Then I came home to discover another of my screw-ups. We’ve been trying to get rid of bedbugs in our apartment (long story). The last time we’d used the vacuum cleaner was to suck up any lingering critters. Marja had wanted to throw the vacuum bag away so that any of the bugs swept up wouldn’t escape back into the apartment. But I decided we could just take off the bag, seal it in plastic and reuse it the next time. Then I stored it in its usual place inside the vacuum cleaner without even a note anywhere to remind us what I’d done. Monday, Marja had spent much of the day scouring the apartment to get rid of the bugs, including a fair amount of vacuuming. When I came home, I took over, only to eventually discover the disconnected, sealed-up bag. We’d both spent a long time vacuuming with a machine that sucked things up but then leaked them back out again.
Unfortunately, I didn’t remember anything about what I’d done with the bag. So I blamed Marja. She, naturally, blamed me. After a little bit of the typical husband/wife back-and-forth, I felt angry and blurted out something like: “So anything that happens is now automatically my fault?!!” Only gradually did I begin to remember and recognize it was, indeed, my fault. It was humiliating.

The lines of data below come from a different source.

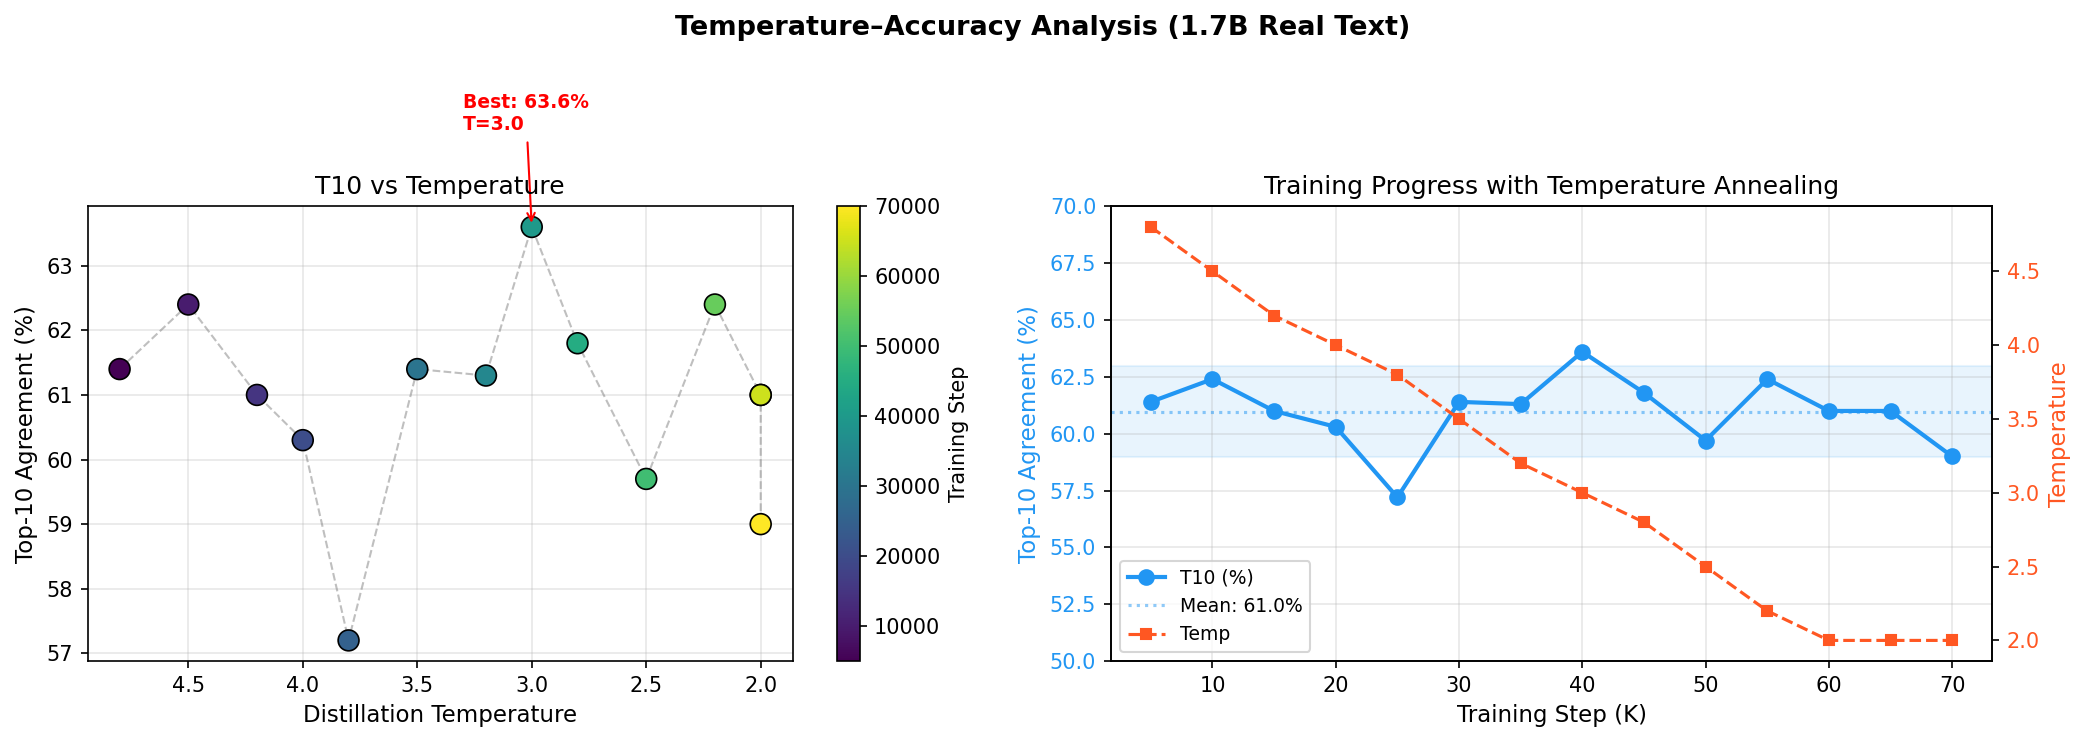
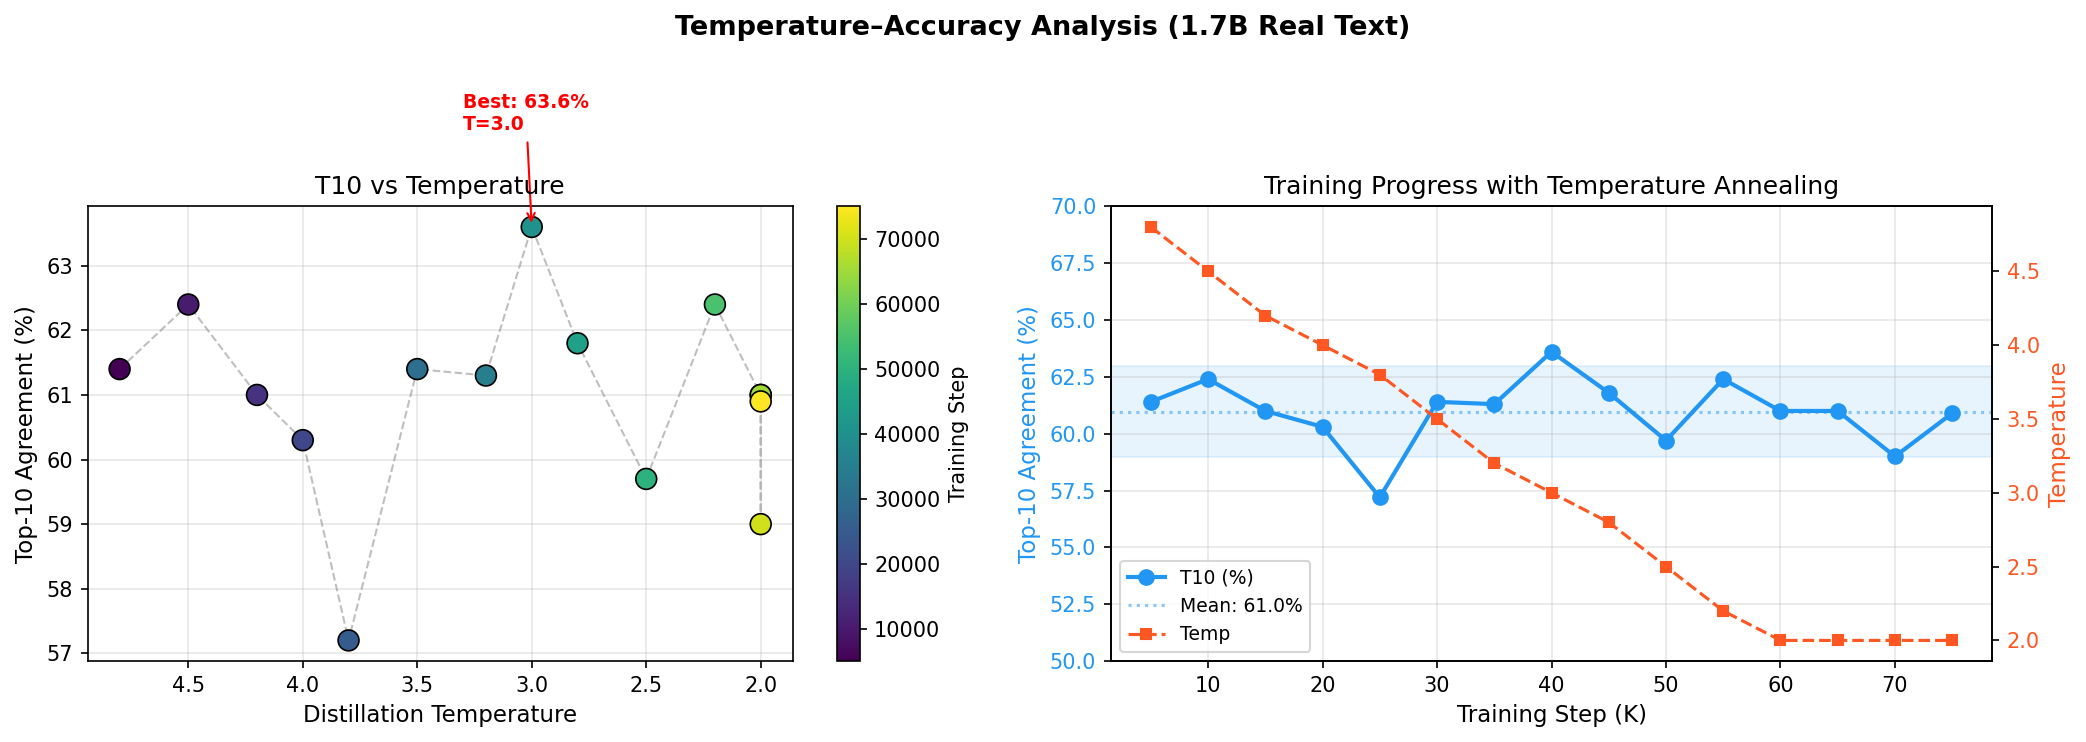
1.7B 75K data (T10=60.9%, confirming 60-61% plateau), regenerate figures

diff --git a/analyze_training.py b/analyze_training.py
@@ -65,6 +65,7 @@ def get_1_7b_real_text() -> Experiment:
         (60000, 49.74, 28.0, 61.0, 2.0, 7746),
         (65000, 50.40, 38.0, 61.0, 2.0, 8356),
         (70000, 48.94, 37.0, 59.0, 2.0, 8968),
+        (75000, 49.13, 42.0, 60.9, 2.0, 9547),
     ]
     for step, loss, t1, t10, temp, elapsed in data:
         exp.points.append(TrainingPoint(step, loss, t1, t10, temp, elapsed))

diff --git a/STATUS.md b/STATUS.md
@@ -147,7 +147,7 @@ This means FRR compression applies to nearly everything:
 | GPU | Experiment | Status | Latest | Notes |
 |-----|-----------|--------|--------|-------|
 | 0 | **8B Real Text 50K (streaming, RAM-preloaded)** | **Step 0/50K** | T1=2.0% T10=13.0% loss=535.0 | **5.9x faster: 66s vs 390s per eval step** |
-| 1 | 1.7B Real Text 100K | Step 70K/100K | T1=37% T10=59.0% | T at minimum 2.0, T10 oscillating |
+| 1 | 1.7B Real Text 100K | Step 75K/100K | T1=42% T10=60.9% | T10 plateau ~60-61% at T=2.0 |
 
 ### SELECTIVE STUDENT — Experiment 1 COMPLETE (0.6B, 15K steps)
 | Step | Loss | T1 | T10 | Elapsed |
@@ -212,6 +212,7 @@ This means FRR compression applies to nearly everything:
 | 60000 | 49.74 | 28.0% | 61.0% | 2.0 | 7746s | T at minimum |
 | 65000 | 50.40 | 38.0% | 61.0% | 2.0 | 8356s | T10 stable plateau |
 | 70000 | 48.94 | 37.0% | 59.0% | 2.0 | 8968s | T10 dips, loss drops |
+| 75000 | 49.13 | 42.0% | 60.9% | 2.0 | 9547s | T10 bounces back |
 
 **50K HellaSwag + WikiText-2 Evaluation:**
 | Model | HellaSwag | WikiText-2 PPL |

diff --git a/PAPER_DRAFT.md b/PAPER_DRAFT.md
@@ -186,6 +186,7 @@ We validate FRR on Qwen3-1.7B (2B parameters, 28 layers, hidden=2048), comparing
 | Qwen3-1.7B | Real text | 60K | 28% | 61.0% | 52x | 29.4M |
 | Qwen3-1.7B | Real text | 65K | 38% | 61.0% | 52x | 29.4M |
 | Qwen3-1.7B | Real text | 70K | 37% | 59.0% | 52x | 29.4M |
+| Qwen3-1.7B | Real text | 75K | 42% | 60.9% | 52x | 29.4M |
 
 Two scaling dimensions emerge:
 
@@ -376,6 +377,7 @@ We have shown that a single transformer block, applied recursively 28 times with
 | 60K | 49.74 | 28% | 61.0% | 2.0 | 7746s | T at minimum |
 | 65K | 50.40 | 38% | 61.0% | 2.0 | 8356s | T10 plateau |
 | 70K | 48.94 | 37% | 59.0% | 2.0 | 8968s | T10 dips, loss drops |
+| 75K | 49.13 | 42% | 60.9% | 2.0 | 9547s | T10 bounces back |
 
 **HellaSwag at 50K: FRR 28.0% vs Teacher 31.3% = 89.4% retention. WikiText-2 PPL: FRR 1322.2 vs Teacher 670.7.**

But, given my Alzheimer's, when something ridiculous happens and neither of us knows why, doesn’t it make sense to assume that I was responsible? Occasionally, of course, it will be Marja’s fault (her memory isn’t perfect, either), but by far the likeliest candidate is going to be me. That’s just the reality. And that means that I have to come to terms with it.
I would like to get to the place where I can, even in the moment, acknowledge that I’ve probably done whatever ridiculous thing that just happened. I would like to get to the place where I don’t feel defensive or humiliated. Perhaps both Marja and I can get to the place where we don’t need to waste emotional energy pinning down who did what. Perhaps we can get to the place together where we even laugh at the ridiculousness (if it is, in fact, funny).
I think we can get there, but it will take work on both of our parts.